I don’t know whether you’ve heard of the Placebo Effect, but it seems to be the best explanation for a lot of things that are happening right now.
A placebo is defined in the dictionary as a ‘substance containing no medication and prescribed to reinforce a patient’s expectation to get well,’ – and medical researchers sometimes use an inert substance with no curative powers to compare and test real medicines.
Apparently, some who are given placebos also get cured or show improvement. Obviously, this happens because of what could be called a ‘mind-over-matter’ effect. People expect to be cured, so they get cured. I myself experience this. When I decide to see a doctor, I feel cured.
This phenomenon apparently extends to non-medical doctors as well. For example, Manmohan Singh. What has been happening all around us since about noon on May 16 appears to be a giant, nation-wide Placebo Effect.
It is visible not only in stock markets but also in the real economy. Examples: One friend whose business got into trouble last year has now made a car purchase he had postponed, while someone who got sacked last November has now decided not to take a stopgap job because, after election results, he feels certain he will get a better one.
As a financially conservative person, I would have called such actions foolish, but when I see the change in mood around me, I’m not so sure.
And then there’s also the so-called Nocebo Effect, which is the opposite of the Placebo Effect.

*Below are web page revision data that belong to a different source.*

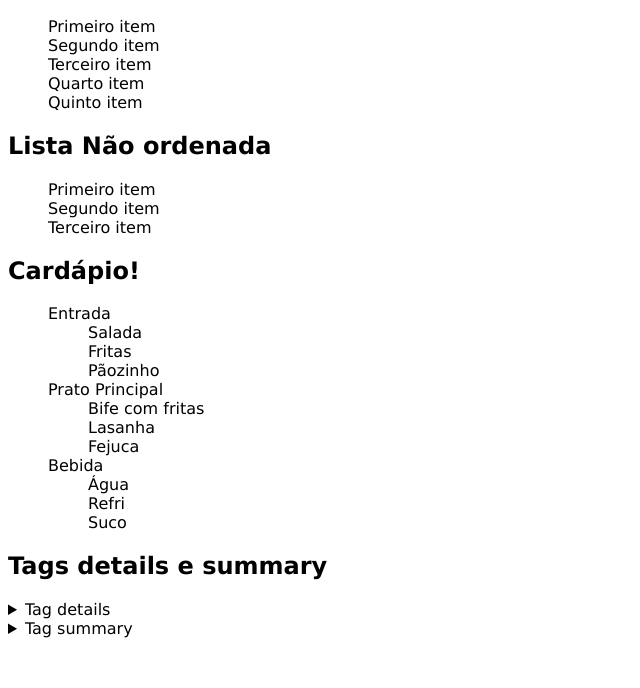
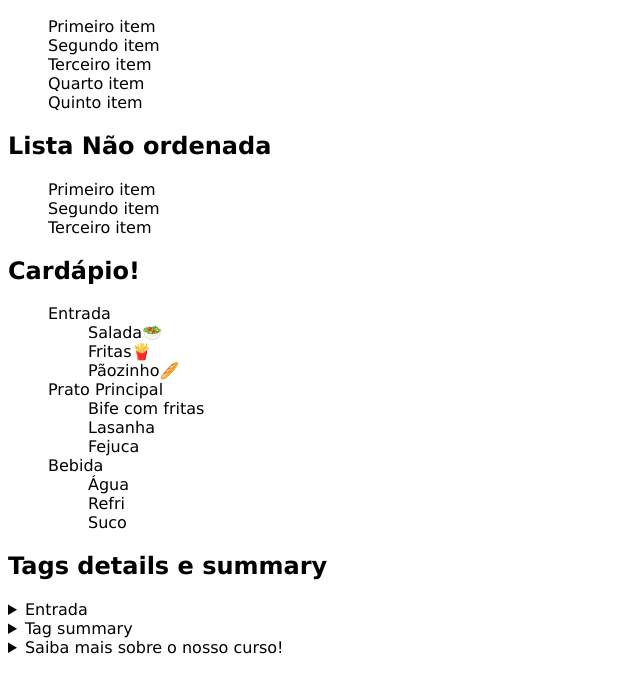
Before and after one commit to hebertphp/HTML_CSS_2023, a plain HTML site: page aula_120523/index.html in a window 1280 px wide. Shown: the part 112-800 px from the top of the page, without its empty margins (0-640 px from the left). Drawn offline with Linux system fonts and the light colour scheme.

Commit message:
12/05/23

```diff
--- a/aula_120523/index.html
+++ b/aula_120523/index.html
@@ -29,9 +29,9 @@
     <ol>
         <li>Entrada</li>
         <ul>
-            <li>Salada</li>
-            <li>Fritas</li>
-            <li>Pãozinho</li>
+            <li>Salada🥗</li><!-- Emoji: tecla [windows]+[.]-->
+            <li>Fritas🍟</li>
+            <li>Pãozinho🥖</li>
         </ul>
         <li>Prato Principal</li>
         <ul type="square">
@@ -62,12 +62,20 @@
      -->
      <h2>Tags details e summary</h2>
     <details>
-        <summary>Tag details</summary>
-        <p>A tag details tem por finalidade...</p>
+        <summary>Entrada</summary>
+        <ul>
+            <li>Salada</li>
+            <li>Fritas</li>
+            <li>Pãozinho</li>
+        </ul>
     </details>
     <details>
         <summary>Tag summary</summary>
         <p>A tag summary tem por finalidade...</p>
     </details>
+    <details>
+        <summary>Saiba mais sobre o nosso curso!</summary>
+        Alguma coisa
+    </details>
 </body>
 </html>
```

If you believe that you have a disease, then you’ll start exhibiting its symptoms. Perhaps what we’re seeing is as much an effect of the disappearance of the Nocebo Effect of the communists. As the hedge fund manager Samir Arora said on TV after the election results, not having to see Prakash Karat on TV on May 16th is by itself worth at least 500 points of the Sensex.